The Defeating of Death
Since therefore the children share in flesh and blood, he himself likewise partook of the same things, that through death he might destroy the one who has the power of death, that is, the devil, and deliver all those who through fear of death were subject to lifelong slavery.
Holy Saturday commemorates the day that our Lord Jesus Christ was in the tomb. Jesus in his life lived every aspect of our existence and now in his death; he indeed experiences the same separation of soul and body that we will experience upon our passing. Many theologians believe that on this day, Jesus enters into Hell and defeats the forces of darkness. He conquers its grip upon our lives.
Today is the time of waiting for the victory of God to be manifested to the world. Holy Saturday is to be celebrated in quiet and meditation.

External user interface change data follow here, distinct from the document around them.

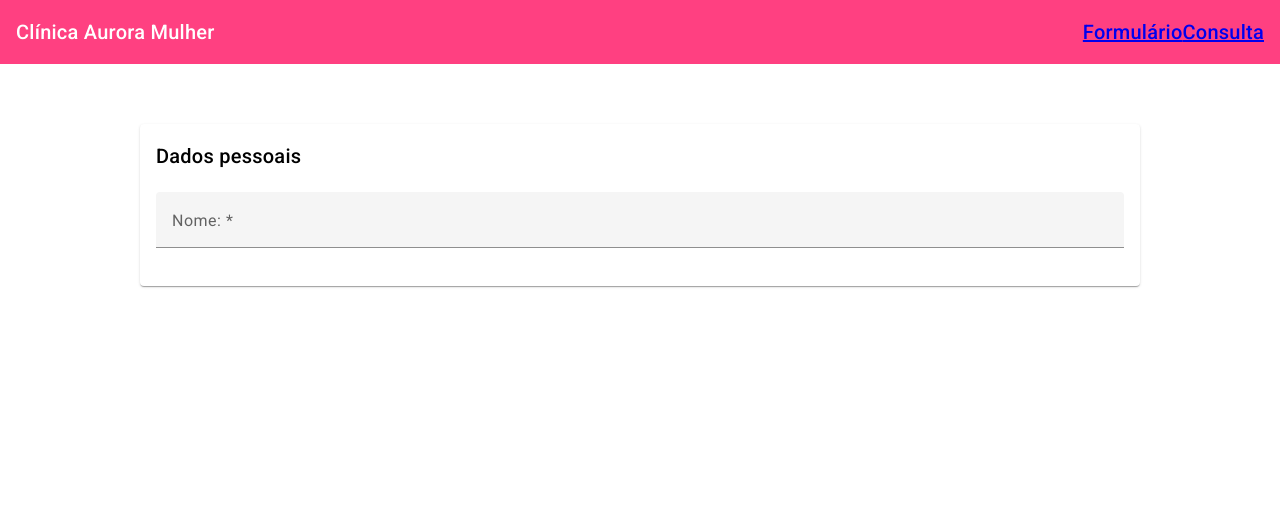
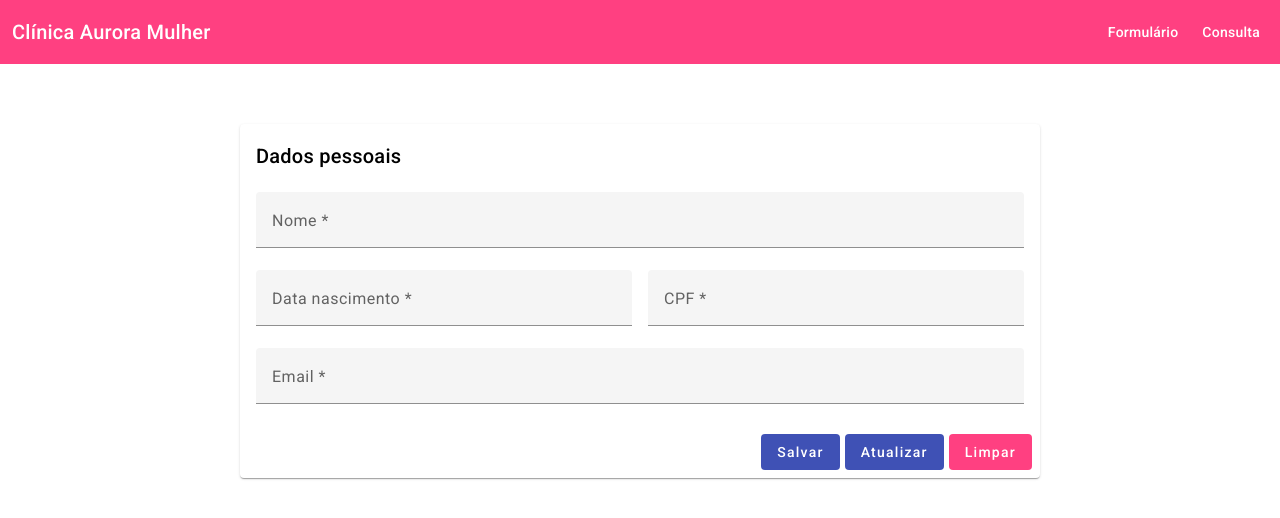
Before and after one commit to BrenoAissa/crud-angular-material, an Angular app: page /cadastro in a window 1280 px wide. Shown: the top 518 px of the page. Built offline with nearby package versions, Linux system fonts and the light colour scheme.

Commit message:
style(form): finalize form page design

```diff
--- a/src/app/app.component.scss
+++ b/src/app/app.component.scss
@@ -1,3 +1,24 @@
 .spacer {
     flex: 1 1 auto;
 }
+
+mat-toolbar{
+    display: flex;
+    padding: 0 12px;
+}
+
+mat-toolbar a {
+    text-decoration: none;
+    color: #fff;
+    font-size: 14px;
+    margin-left: 8px;
+    padding: 6px 8px;
+    transition: color 0.2s ease;
+}
+mat-toolbar a:hover {
+    color: rgba(255, 255, 255, 0.7);
+}
+
+mat-toolbar a:active {
+    color: #fff59d;
+}
--- a/src/app/cadastro/cadastro.component.html
+++ b/src/app/cadastro/cadastro.component.html
@@ -1,19 +1,67 @@
-<div fxLayout="row" fxLayoutAlign="center">
-    <div fxLayout="column" fxFlex="1000px">
+<div fxLayout="row" fxLayoutAlign="center start">
+    <div fxLayout="column" fxFlex="100%" fxFlex.gt-sm="90%" fxFlex.gt-md="800px">
+
         <form class="mt-60" #clientesFrm="ngForm">
+
             <mat-card>
+
                 <mat-card-header>
                     <mat-card-title>Dados pessoais</mat-card-title>
                 </mat-card-header>
+
                 <mat-card-content class="mt-20">
-                    <div fxLayout="row" fxLayoutAlign="start" fxLayoutGap="16px">
+
+                    <div fxLayout="column" fxLayoutGap="16px">
                         <mat-form-field class="full-width">
-                            <mat-label>Nome: *</mat-label>
-                            <input type="text" placeholder="Ex: Breno Augusto de Oliveira" matInput/>
+                            <mat-label>Nome *</mat-label>
+                            <input matInput type="text" placeholder="Ex: Breno Augusto de Oliveira">
                         </mat-form-field>
                     </div>
+
+                    <div fxLayout="column" fxLayout.gt-sm="row" fxLayoutGap="16px">
+
+                        <mat-form-field fxFlex class="full-width">
+                            <mat-label>Data nascimento *</mat-label>
+                            <input matInput placeholder="00/00/0000">
+                        </mat-form-field>
+
+                        <mat-form-field fxFlex class="full-width">
+                            <mat-label>CPF *</mat-label>
+                            <input matInput placeholder="Digite seu CPF">
+                        </mat-form-field>
+                    </div>
+
+                    <div fxLayout="column" fxLayoutGap="16px">
+                        <mat-form-field class="full-width">
+                            <mat-label>Email *</mat-label>
+                            <input matInput type="email" placeholder="Digite seu email">
+                        </mat-form-field>
+                    </div>
+
                 </mat-card-content>
+
+                <mat-card-actions
+                    fxLayout="column"
+                    fxLayout.gt-sm="row"
+                    fxLayoutAlign="end"
+                    fxLayoutGap="5px">
+
+                    <button mat-flat-button color="primary">
+                        Salvar
+                    </button>
+
+                    <button mat-flat-button color="primary">
+                        Atualizar
+                    </button>
+
+                    <button mat-flat-button color="accent">
+                        Limpar
+                    </button>
+
+                </mat-card-actions>
+
             </mat-card>
+
         </form>
     </div>
 </div>
--- a/src/app/cadastro/cadastro.component.ts
+++ b/src/app/cadastro/cadastro.component.ts
@@ -2,15 +2,18 @@ import { Component } from '@angular/core';
 import { FlexLayoutModule } from '@angular/flex-layout';
 import { MatCardModule } from '@angular/material/card';
 import { FormsModule } from '@angular/forms';
-import { MatFormFieldModule } from '@angular/material/form-field'
-import { MatInputModule } from '@angular/material/input'
+import { MatFormFieldModule } from '@angular/material/form-field';
+import { MatInputModule } from '@angular/material/input';
+import { MatButtonModule } from '@angular/material/button';
 
 @Component({
   selector: 'app-cadastro',
   imports: [
     FlexLayoutModule, MatCardModule,
     FormsModule, MatFormFieldModule,
-    MatInputModule],
+    MatInputModule, MatButtonModule,
+
+  ],
   templateUrl: './cadastro.component.html',
   styleUrl: './cadastro.component.scss'
 })
--- a/src/styles.scss
+++ b/src/styles.scss
@@ -1,5 +1,11 @@
 html, body {
     height: 100%;
+    overflow-x: hidden;
+}
+
+mat-form-field {
+  width: 100%;
+  min-width: 0 !important;
 }
 
 body {
@@ -25,7 +31,6 @@ body {
 
 .full-width {
     width: 100%;
-    max-width: 100%;
 }
 
 @media (min-width: 768px) {
@@ -58,4 +63,7 @@ body {
     .mt-60 {
         margin-top: 60px;
     }
+    .ml-5 {
+        margin-left: 5px;
+    }
 }
```
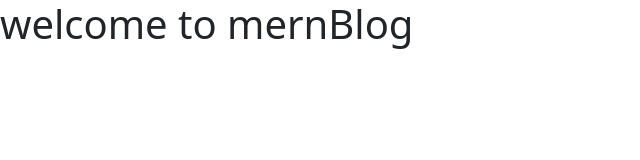
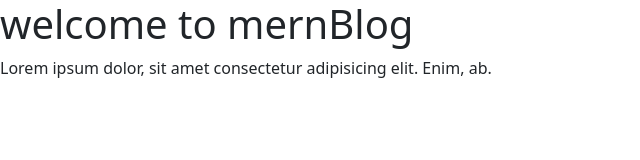
Before and after one commit to ambre1909/mern-blog, a website: page public/index.html in a window 1280 px wide. Shown: the whole page, without its empty margins (0-640 px from the left). Drawn offline with nearby package versions, Linux system fonts and the light colour scheme.

Commit message:
index updated

```diff
--- a/public/index.html
+++ b/public/index.html
@@ -10,6 +10,7 @@
 
 <body>
     <h1>welcome to mernBlog</h1>
+    <p>Lorem ipsum dolor, sit amet consectetur adipisicing elit. Enim, ab.</p>
     <script src="https://cdn.jsdelivr.net/npm/bootstrap@5.2.0-beta1/dist/js/bootstrap.bundle.min.js"></script>
 </body>
 
```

The burial of our Lord was another part of his ignominy. Foxes have holes, birds have nests, but the Son of Man has nowhere even to be buried. So Joseph of Arimathea provided a tomb fit for a king. While Jesus was entombed he was silent. Finished were the cries and taunts of the cross but it was not yet time for the triumphal declaration: “He is risen.”
Today is a day of silence, and yet the work of salvation, of deliverance from the curse and its effects, continues. We can see the work of salvation on the cross and we see it in the empty tomb, but neither of those means anything without the three days in the belly of the whale, in the womb of death, from which he must emerge.
Today, God is, as it were, silent but he is not asleep. The tomb is ugly, but it is also sanctus. Today is the in-between time. The first act is finished but the curtain, though torn, is not closed.
R. Scott Clark, The Heidelblog